There is a lot of buzz and confusion about synthetic motor oil. In fact, you may be wondering: why is it called “synthetic”? Is it better for my car then conventional oil? Is it safe for my car? Does it last longer? Can synthetic oil be mixed with regular oil? Here is an attempt to answer these questions.
Regular oil is made by refining crude oil pumped from the ground. This involves heating the oil via a distillation process that separates out the long-chain oil hydrocarbons from the other hydrocarbons such as those used to produce gasoline and diesel fuel. Following distillation, the oil is further purified to produce a “base stock” to which specially formulated additives are applied to improve the oil’s lubrication properties such as anti-wear, anti-foam, oxidation resistance, detergency, and viscosity.

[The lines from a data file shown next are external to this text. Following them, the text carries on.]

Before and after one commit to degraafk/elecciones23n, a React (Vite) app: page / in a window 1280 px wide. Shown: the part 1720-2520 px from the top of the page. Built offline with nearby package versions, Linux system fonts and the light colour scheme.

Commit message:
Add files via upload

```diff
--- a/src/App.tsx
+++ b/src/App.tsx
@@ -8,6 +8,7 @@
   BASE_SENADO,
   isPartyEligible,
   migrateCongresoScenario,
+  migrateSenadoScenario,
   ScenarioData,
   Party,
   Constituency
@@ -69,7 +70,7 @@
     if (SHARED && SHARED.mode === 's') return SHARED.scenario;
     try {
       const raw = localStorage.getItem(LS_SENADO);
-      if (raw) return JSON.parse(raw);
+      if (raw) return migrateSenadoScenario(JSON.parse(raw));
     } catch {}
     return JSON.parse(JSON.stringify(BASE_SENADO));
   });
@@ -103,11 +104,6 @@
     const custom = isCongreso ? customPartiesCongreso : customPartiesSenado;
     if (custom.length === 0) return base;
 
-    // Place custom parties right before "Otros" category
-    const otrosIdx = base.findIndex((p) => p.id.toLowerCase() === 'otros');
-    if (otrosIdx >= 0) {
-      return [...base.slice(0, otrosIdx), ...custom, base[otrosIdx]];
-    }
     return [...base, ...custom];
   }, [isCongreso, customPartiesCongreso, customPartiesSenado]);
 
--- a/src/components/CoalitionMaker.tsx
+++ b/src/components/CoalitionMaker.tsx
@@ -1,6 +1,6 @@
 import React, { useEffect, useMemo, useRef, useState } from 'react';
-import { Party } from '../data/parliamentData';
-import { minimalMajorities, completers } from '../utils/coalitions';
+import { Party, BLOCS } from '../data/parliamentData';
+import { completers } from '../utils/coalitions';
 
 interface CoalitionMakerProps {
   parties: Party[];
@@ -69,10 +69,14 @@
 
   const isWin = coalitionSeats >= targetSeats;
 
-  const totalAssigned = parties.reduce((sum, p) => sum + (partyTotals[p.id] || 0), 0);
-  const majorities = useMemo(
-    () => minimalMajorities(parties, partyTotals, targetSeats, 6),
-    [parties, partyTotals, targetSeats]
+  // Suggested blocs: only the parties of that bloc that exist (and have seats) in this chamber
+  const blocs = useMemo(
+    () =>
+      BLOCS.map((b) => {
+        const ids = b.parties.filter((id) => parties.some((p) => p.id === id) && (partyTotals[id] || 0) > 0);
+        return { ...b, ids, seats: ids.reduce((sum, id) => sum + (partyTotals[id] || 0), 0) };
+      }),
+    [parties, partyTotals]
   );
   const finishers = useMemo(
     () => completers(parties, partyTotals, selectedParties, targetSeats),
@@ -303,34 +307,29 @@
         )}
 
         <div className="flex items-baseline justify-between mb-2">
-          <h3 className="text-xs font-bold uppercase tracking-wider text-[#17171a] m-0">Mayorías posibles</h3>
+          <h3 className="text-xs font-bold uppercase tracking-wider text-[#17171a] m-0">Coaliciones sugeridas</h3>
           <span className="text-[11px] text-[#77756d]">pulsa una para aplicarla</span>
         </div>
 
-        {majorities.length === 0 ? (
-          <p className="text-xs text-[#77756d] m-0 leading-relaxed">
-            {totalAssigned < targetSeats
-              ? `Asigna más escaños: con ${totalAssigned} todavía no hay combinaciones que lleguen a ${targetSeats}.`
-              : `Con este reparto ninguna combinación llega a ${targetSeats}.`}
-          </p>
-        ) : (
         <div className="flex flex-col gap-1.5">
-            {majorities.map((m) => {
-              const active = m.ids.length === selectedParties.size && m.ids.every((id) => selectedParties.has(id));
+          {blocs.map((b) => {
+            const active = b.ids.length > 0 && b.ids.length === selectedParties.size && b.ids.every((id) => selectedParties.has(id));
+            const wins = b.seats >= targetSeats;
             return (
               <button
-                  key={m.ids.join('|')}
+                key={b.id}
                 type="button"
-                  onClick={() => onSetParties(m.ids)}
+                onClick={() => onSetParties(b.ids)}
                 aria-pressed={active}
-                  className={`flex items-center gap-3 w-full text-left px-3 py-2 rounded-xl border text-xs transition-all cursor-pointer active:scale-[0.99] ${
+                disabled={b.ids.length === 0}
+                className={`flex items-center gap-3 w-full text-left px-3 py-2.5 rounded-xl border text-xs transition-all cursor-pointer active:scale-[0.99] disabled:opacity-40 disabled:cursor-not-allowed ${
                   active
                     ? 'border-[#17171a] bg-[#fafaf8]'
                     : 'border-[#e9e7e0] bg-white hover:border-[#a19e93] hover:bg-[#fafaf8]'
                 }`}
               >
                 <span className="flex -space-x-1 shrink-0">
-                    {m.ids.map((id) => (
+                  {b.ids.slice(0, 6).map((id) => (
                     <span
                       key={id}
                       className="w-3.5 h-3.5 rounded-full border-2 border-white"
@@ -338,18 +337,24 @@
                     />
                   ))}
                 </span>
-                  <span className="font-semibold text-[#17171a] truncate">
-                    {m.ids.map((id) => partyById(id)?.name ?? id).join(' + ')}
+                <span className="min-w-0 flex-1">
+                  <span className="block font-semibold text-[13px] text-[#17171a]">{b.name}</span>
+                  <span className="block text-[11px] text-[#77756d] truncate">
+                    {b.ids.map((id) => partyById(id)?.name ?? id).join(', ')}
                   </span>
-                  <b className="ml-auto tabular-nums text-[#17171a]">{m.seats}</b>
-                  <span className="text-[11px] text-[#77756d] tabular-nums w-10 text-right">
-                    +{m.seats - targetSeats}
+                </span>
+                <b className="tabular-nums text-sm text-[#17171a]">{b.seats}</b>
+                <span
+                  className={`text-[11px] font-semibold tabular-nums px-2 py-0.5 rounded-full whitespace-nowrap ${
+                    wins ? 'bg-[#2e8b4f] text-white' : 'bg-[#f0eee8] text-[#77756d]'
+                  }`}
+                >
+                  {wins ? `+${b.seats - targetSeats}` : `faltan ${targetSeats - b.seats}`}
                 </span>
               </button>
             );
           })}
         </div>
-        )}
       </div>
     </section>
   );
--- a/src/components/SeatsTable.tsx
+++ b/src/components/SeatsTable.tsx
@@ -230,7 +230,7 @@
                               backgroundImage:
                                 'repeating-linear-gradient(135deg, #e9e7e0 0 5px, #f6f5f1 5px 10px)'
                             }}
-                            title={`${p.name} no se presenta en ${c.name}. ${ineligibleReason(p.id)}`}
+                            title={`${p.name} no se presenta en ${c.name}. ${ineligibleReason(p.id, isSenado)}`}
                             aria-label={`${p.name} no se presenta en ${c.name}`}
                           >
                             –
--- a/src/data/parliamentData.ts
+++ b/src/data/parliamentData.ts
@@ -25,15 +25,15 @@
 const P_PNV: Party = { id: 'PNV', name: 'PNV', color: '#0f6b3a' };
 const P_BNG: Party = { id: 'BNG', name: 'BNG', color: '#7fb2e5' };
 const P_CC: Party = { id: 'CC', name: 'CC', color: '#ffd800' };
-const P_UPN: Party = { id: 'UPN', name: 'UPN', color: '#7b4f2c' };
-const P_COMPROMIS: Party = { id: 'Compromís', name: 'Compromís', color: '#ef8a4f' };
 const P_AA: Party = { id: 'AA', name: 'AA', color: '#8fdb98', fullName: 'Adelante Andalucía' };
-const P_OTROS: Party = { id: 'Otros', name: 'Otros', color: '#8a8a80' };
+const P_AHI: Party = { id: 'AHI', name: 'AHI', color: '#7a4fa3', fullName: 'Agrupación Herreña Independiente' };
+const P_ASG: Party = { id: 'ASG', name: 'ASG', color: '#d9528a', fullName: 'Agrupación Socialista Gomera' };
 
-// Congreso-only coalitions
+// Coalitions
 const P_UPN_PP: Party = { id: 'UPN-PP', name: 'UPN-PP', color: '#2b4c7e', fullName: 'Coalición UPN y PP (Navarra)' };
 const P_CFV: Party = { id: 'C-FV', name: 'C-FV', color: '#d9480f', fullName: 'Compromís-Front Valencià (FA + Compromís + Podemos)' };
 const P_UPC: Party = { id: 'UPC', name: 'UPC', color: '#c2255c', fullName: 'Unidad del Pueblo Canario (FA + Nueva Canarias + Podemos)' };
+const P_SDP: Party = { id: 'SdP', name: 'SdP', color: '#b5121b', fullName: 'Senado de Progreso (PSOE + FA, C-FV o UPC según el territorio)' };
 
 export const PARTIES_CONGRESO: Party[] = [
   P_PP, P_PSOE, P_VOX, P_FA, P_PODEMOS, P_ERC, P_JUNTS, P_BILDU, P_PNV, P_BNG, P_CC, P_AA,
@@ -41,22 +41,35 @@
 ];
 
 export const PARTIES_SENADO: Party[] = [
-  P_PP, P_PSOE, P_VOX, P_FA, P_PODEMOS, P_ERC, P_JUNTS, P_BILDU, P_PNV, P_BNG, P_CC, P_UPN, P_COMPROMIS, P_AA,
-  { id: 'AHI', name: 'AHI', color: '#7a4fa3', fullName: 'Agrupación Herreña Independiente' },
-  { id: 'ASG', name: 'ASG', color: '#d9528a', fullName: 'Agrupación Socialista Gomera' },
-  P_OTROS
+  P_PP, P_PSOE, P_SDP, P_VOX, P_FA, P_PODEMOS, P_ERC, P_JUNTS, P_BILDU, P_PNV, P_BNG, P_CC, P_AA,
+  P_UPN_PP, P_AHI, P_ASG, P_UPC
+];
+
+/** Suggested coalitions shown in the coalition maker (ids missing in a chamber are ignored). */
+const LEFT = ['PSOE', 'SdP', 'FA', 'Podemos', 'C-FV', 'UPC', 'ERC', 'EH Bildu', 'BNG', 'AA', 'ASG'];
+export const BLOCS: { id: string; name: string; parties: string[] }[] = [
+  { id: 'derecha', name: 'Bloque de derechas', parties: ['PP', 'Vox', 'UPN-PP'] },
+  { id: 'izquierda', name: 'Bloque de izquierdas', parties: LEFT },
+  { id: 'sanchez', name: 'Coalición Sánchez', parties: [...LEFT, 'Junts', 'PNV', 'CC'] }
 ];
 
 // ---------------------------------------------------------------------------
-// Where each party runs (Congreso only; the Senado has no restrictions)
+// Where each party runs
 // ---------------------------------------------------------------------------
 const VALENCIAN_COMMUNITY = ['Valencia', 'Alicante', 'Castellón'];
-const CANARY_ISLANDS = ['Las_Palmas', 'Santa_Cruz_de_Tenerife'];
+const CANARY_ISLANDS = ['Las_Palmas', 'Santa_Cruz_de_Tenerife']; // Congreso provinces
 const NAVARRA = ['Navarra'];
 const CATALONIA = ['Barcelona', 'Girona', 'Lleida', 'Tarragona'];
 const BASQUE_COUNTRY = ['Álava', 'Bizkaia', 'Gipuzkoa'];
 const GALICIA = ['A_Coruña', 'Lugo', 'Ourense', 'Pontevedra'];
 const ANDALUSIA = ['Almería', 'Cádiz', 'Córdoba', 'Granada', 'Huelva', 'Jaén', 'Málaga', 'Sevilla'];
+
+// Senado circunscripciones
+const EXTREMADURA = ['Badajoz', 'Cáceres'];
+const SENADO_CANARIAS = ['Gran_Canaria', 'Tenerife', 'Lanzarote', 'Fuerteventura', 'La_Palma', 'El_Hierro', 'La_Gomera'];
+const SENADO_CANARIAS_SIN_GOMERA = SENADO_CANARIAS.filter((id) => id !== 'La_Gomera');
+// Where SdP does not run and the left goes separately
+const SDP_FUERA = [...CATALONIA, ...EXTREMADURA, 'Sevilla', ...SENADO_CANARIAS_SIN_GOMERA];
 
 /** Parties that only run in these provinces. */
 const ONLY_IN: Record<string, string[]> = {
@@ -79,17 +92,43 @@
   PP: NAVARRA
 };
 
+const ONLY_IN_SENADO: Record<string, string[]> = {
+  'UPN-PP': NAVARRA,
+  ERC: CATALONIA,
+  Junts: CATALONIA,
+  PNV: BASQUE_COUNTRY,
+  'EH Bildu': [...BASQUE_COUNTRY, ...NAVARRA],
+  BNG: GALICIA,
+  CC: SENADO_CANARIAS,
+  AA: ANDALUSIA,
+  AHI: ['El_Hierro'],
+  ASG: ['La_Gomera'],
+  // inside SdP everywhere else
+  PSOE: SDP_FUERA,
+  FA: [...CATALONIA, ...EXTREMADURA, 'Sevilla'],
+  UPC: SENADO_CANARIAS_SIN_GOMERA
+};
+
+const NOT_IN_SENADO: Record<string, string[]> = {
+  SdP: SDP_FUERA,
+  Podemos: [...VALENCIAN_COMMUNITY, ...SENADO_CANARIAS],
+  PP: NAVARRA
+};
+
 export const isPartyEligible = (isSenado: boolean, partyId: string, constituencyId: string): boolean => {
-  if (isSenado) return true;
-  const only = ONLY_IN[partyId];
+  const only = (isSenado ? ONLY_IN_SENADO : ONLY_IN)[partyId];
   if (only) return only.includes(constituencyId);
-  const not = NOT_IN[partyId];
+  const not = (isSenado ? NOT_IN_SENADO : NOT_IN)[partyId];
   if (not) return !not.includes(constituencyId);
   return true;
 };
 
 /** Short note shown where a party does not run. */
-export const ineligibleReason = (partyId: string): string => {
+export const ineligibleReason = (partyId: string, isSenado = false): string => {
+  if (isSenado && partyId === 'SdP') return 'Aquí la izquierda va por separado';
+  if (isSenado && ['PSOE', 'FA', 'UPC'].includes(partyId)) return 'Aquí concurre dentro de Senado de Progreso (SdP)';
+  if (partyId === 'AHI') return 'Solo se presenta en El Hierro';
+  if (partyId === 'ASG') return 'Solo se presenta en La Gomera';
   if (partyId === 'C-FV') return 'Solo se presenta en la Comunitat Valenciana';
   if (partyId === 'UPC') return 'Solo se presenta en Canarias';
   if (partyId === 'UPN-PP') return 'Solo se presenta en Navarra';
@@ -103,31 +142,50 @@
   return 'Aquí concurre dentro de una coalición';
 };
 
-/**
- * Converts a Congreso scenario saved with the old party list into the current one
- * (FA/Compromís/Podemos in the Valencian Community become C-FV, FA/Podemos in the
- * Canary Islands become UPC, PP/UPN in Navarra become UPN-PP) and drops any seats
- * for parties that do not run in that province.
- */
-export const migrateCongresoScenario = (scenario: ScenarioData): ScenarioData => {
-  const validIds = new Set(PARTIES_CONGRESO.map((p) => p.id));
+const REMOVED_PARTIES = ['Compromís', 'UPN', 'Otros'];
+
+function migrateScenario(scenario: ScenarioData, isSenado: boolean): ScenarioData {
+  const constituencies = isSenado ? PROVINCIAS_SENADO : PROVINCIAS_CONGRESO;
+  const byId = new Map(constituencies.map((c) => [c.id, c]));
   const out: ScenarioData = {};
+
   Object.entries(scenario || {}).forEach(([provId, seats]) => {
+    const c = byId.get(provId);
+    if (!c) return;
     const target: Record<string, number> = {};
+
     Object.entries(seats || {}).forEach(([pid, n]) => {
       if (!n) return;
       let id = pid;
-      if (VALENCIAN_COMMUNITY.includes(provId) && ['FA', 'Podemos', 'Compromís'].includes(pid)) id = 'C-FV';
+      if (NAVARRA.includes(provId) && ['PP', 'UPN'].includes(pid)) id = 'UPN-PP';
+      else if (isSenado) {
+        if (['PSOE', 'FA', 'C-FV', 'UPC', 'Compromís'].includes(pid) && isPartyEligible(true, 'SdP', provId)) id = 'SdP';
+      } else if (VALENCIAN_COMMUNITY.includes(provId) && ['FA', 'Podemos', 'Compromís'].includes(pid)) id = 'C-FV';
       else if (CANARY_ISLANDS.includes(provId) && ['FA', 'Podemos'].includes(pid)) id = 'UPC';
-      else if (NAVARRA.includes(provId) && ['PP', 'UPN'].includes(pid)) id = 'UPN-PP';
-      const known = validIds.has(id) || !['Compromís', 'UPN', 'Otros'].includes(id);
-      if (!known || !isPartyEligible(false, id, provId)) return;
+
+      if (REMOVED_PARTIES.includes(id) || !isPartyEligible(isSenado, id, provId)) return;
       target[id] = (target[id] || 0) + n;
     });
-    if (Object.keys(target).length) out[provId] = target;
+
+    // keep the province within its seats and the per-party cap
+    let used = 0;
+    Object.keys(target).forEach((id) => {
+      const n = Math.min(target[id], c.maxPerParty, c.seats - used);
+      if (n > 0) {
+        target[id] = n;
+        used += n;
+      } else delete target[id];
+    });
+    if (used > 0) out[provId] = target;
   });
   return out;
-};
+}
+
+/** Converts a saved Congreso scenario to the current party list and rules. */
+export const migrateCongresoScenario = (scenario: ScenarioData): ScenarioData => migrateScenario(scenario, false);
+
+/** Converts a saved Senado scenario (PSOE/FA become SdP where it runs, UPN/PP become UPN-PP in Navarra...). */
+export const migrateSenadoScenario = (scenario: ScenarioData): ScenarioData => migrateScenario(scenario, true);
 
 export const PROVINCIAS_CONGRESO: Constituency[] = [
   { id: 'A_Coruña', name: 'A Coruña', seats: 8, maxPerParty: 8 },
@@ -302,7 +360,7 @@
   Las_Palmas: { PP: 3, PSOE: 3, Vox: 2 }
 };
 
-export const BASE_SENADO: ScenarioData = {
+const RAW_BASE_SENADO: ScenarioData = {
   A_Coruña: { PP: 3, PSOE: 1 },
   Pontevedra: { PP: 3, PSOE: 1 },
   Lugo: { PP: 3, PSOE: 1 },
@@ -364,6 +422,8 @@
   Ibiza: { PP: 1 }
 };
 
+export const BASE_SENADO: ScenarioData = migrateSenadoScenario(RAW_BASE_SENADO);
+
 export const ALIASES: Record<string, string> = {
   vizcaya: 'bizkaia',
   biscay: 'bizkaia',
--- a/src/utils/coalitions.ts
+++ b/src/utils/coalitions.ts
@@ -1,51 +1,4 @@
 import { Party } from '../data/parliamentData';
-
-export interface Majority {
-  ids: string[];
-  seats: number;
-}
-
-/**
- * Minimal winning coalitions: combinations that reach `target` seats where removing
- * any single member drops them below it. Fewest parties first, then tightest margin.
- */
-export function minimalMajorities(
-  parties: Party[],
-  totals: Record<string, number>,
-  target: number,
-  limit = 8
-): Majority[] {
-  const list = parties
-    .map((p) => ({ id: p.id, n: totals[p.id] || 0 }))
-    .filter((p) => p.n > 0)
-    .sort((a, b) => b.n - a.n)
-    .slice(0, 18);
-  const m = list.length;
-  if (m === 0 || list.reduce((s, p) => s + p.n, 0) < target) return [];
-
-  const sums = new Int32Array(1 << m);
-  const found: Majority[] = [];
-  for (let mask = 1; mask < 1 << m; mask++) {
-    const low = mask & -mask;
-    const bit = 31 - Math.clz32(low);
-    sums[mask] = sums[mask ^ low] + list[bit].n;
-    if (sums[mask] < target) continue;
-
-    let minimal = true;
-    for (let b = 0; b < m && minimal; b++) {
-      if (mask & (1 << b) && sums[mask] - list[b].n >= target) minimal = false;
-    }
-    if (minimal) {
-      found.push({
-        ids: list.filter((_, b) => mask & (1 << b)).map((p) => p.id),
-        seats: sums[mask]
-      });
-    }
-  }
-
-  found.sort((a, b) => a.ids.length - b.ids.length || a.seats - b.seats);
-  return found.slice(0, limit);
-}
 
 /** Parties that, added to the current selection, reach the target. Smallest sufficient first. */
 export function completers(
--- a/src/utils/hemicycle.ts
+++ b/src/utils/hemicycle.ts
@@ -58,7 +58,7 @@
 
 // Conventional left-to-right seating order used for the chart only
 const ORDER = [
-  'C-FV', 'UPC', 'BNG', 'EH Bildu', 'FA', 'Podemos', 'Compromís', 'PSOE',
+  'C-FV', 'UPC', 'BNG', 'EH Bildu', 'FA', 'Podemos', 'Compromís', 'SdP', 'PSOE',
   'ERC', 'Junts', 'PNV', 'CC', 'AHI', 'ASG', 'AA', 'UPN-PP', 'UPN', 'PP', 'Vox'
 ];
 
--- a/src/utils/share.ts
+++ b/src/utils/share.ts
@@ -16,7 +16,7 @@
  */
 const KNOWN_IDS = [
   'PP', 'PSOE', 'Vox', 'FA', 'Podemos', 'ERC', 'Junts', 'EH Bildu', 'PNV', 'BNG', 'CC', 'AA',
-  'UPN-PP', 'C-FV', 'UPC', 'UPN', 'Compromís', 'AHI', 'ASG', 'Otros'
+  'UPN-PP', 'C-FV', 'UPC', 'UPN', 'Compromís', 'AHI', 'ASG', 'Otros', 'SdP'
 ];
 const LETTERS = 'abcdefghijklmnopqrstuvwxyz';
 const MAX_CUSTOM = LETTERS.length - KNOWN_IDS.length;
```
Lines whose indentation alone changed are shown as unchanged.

Synthetic oil is derived from refined crude oil that is further modified and purified to produce a higher level base stock. Other raw materials such as methane, carbon monoxide, and carbon dioxide may also be used. The oil is termed synthetic because these natural ingredients are chemically recombined to yield synthesized-hydrocarbon molecular chains of more consistent size and shape than those found in even the highest-quality conventional motor oil. The result is a lubricant with enhanced film strength that is better able to withstand extreme engine temperatures. By contrast, regular oil can easily vaporize or oxidize in conditions of extreme heat. As with regular oil, additives are added to synthetic oil to further improve its lubricating properties.
Synthetic oils were developed by both Germany and United States in the 1940s for lubricating aircraft engines. In 1972, AMSOIL introduced the first synthetic motor oil for automobiles. Although they were slow to catch on, all of the major oil companies added synthetic oils to their product lines by the 1990s.
Oil Change Interval
Synthetic or synthetic blended oils are not really designed to extend oil change intervals beyond the manufacturer recommendation. That being said, it is not uncommon to go 5000 to 7500 miles between changes with synthetic oil versus 3000 to 4000 miles for regular oil. Some manufacturers, such as Toyota, actually prescribe a change interval of 10K miles for many of their newer vehicles. Some people push the synthetic oil change interval even higher but that’s not a good idea as harmful deposits still build up in the oil over time even though it may retain its lubricating qualities.
Synthetic oil typically costs twice as much as conventional oil. However, because it lasts longer, allowing for longer change intervals, it could be argued that the price premium is more like 50 to 60%.
Best Oil For Your Car
Synthetic oil would seem to have the edge over regular motor oil. It offers reduced engine wear, easier startups at cold temperatures due to better flow characteristics ( less viscosity), greater viscosity at high temperatures, more resistance to viscosity breakdown, reduced engine deposits and contaminants, and improved gas mileage.
Synthetic oils have improved greatly over the last 20 years and are safe to use in most vehicles, especially newer ones. On older, high mileage vehicles, full synthetic oil may not be the best choice because it could result in internal oil combustion because it is so thin and free-flowing.
Because synthetic oil costs considerably more than regular oil, a strong case could be made for sticking with regular oil assuming that the oil is changed per the manufacturer’s recommended interval and the vehicle is not routinely subjected to the extreme operating conditions that warrant the additional engine protection of synthetic oil.
Switching Between Synthetic and Regular Oil
Synthetic and conventional oils are compatible with each other so mixing the two or switching back and forth between them will not cause problems.